Task item: In the following listing, find the lines containing "puml" and report them.

Provided entries:
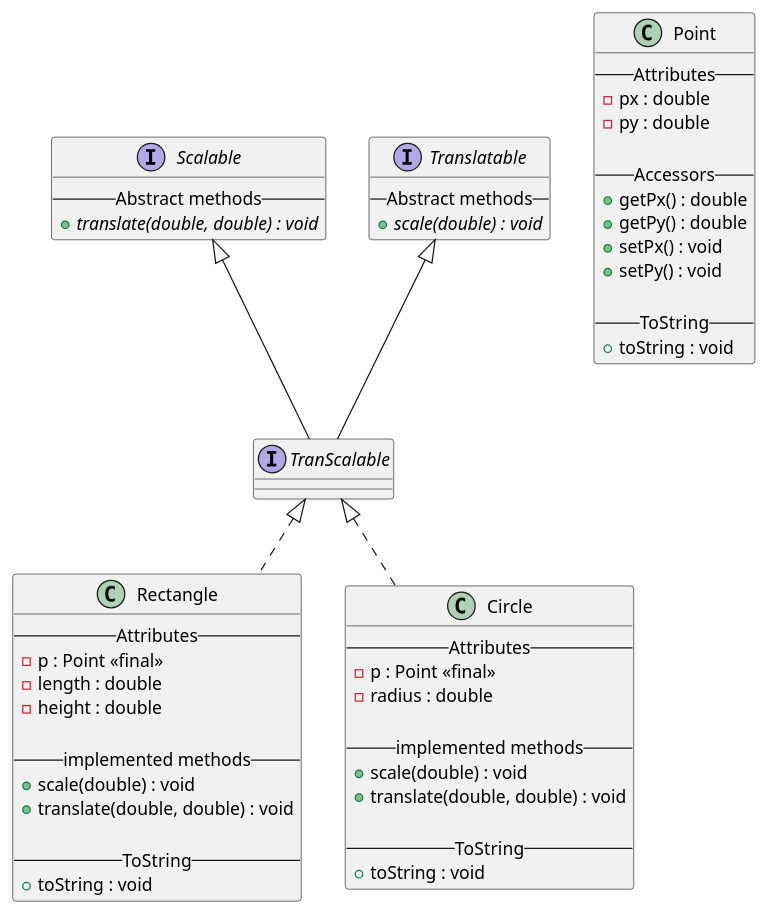
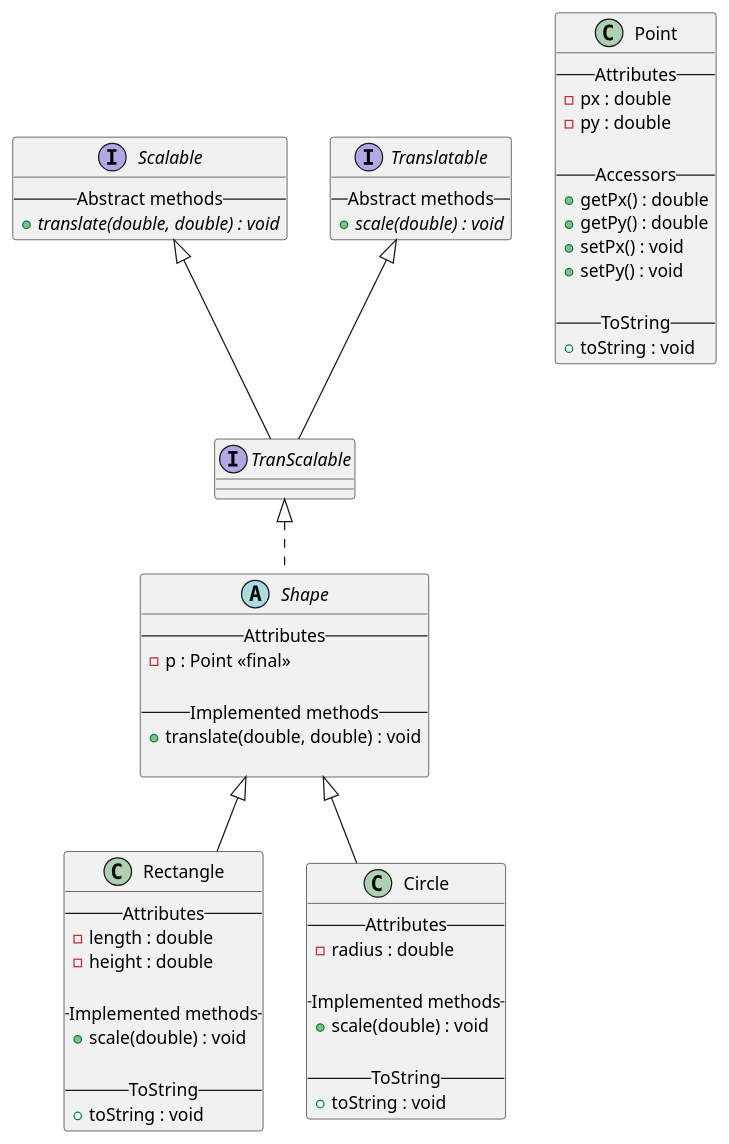
The diagram in 06 - Heritage_Interfaces/src/main/exercise_1/exercise_1.puml (nabil-elma-dev/EPFC-Object-Oriented-Programming), drawn with PlantUML before and after one commit. The commit also changed 3 other files, not shown here.

Commit message:
refactor(interfaces): adding abstract class shape on ex_1

```diff
--- a/06 - Heritage_Interfaces/src/main/exercise_1/exercise_1.puml
+++ b/06 - Heritage_Interfaces/src/main/exercise_1/exercise_1.puml
@@ -1,63 +1,68 @@
 @startuml
 'https://plantuml.com/class-diagram
 
 interface Scalable {
 -- Abstract methods --
     {abstract} + translate(double, double) : void
 }
 
 interface Translatable {
 -- Abstract methods --
    {abstract} + scale(double) : void
 }
 
 interface TranScalable implements Scalable, Translatable {
 }
 
 class Point {
 -- Attributes --
     - px : double
     - py : double
 
 -- Accessors --
     + getPx() : double
     + getPy() : double
     + setPx() : void
     + setPy() : void
 
 -- ToString --
     + toString : void
 }
 
-class Rectangle implements TranScalable{
+abstract class Shape implements TranScalable {
 -- Attributes --
     - p : Point <<final>>
+
+-- Implemented methods --
+    + translate(double, double) : void
+
+}
+
+class Rectangle extends Shape{
+-- Attributes --
     - length : double
     - height : double
 
--- implemented methods --
+-- Implemented methods --
     + scale(double) : void
-    + translate(double, double) : void
 
 -- ToString --
     + toString : void
 }
 
-class Circle implements TranScalable{
+class Circle extends Shape {
 -- Attributes --
-    - p : Point <<final>>
     - radius : double
 
--- implemented methods --
+-- Implemented methods --
     + scale(double) : void
-    + translate(double, double) : void
 
 -- ToString --
     + toString : void
 }
 
 
 
 
 
 @enduml
```
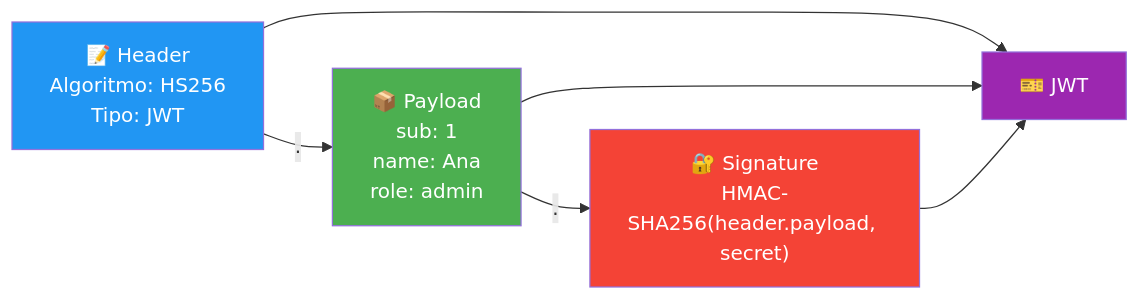
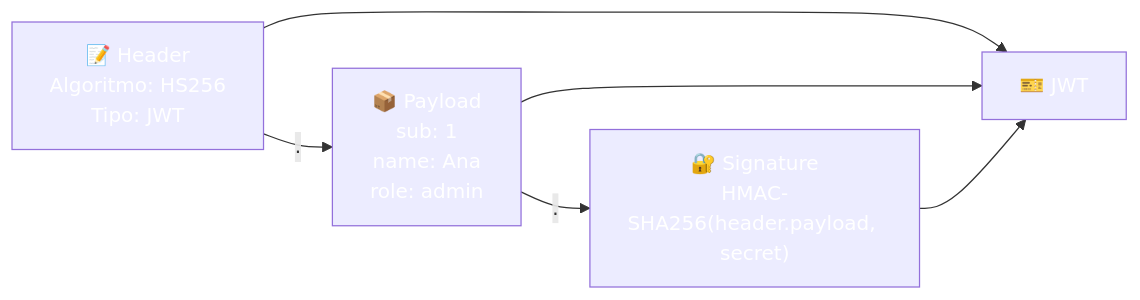
The second of 7 diagrams in 24-seguridad.md (joseluisgs/DesarrolloWebEntornosServidor-01-2026-2027), drawn with Mermaid before and after one commit. The commit also changed other lines of this file and 66 other files, not shown here.

First line of the commit message:
fix: normalizar titulos al castellano de frase y corregir la paleta de mermaid

````diff
--- a/24-seguridad.md
+++ b/24-seguridad.md
@@ -163,13 +163,13 @@
 ```mermaid
 graph LR
     H["📝 Header<br/>Algoritmo: HS256<br/>Tipo: JWT"] -->|"."| P["📦 Payload<br/>sub: 1<br/>name: Ana<br/>role: admin"]
     P -->|"."| S["🔐 Signature<br/>HMAC-SHA256(header.payload, secret)"]
     H --> J["🎫 JWT"]
     P --> J
     S --> J
 
-    style H fill:#2196F3,color:#fff
-    style P fill:#4CAF50,color:#fff
-    style S fill:#f44336,color:#fff
-    style J fill:#9C27B0,color:#fff
+    style H fill:#2196F,color:#fff3,color:#fff
+    style P fill:#4CAF5,color:#fff0,color:#fff
+    style S fill:#f4433,color:#fff6,color:#fff
+    style J fill:#9C27B,color:#fff0,color:#fff
 ```
````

Answer area:
The diagram in 06 - Heritage_Interfaces/src/main/exercise_1/exercise_1.puml (nabil-elma-dev/EPFC-Object-Oriented-Programming), drawn with PlantUML before and after one commit. The commit also changed 3 other files, not shown here.
--- a/06 - Heritage_Interfaces/src/main/exercise_1/exercise_1.puml
+++ b/06 - Heritage_Interfaces/src/main/exercise_1/exercise_1.puml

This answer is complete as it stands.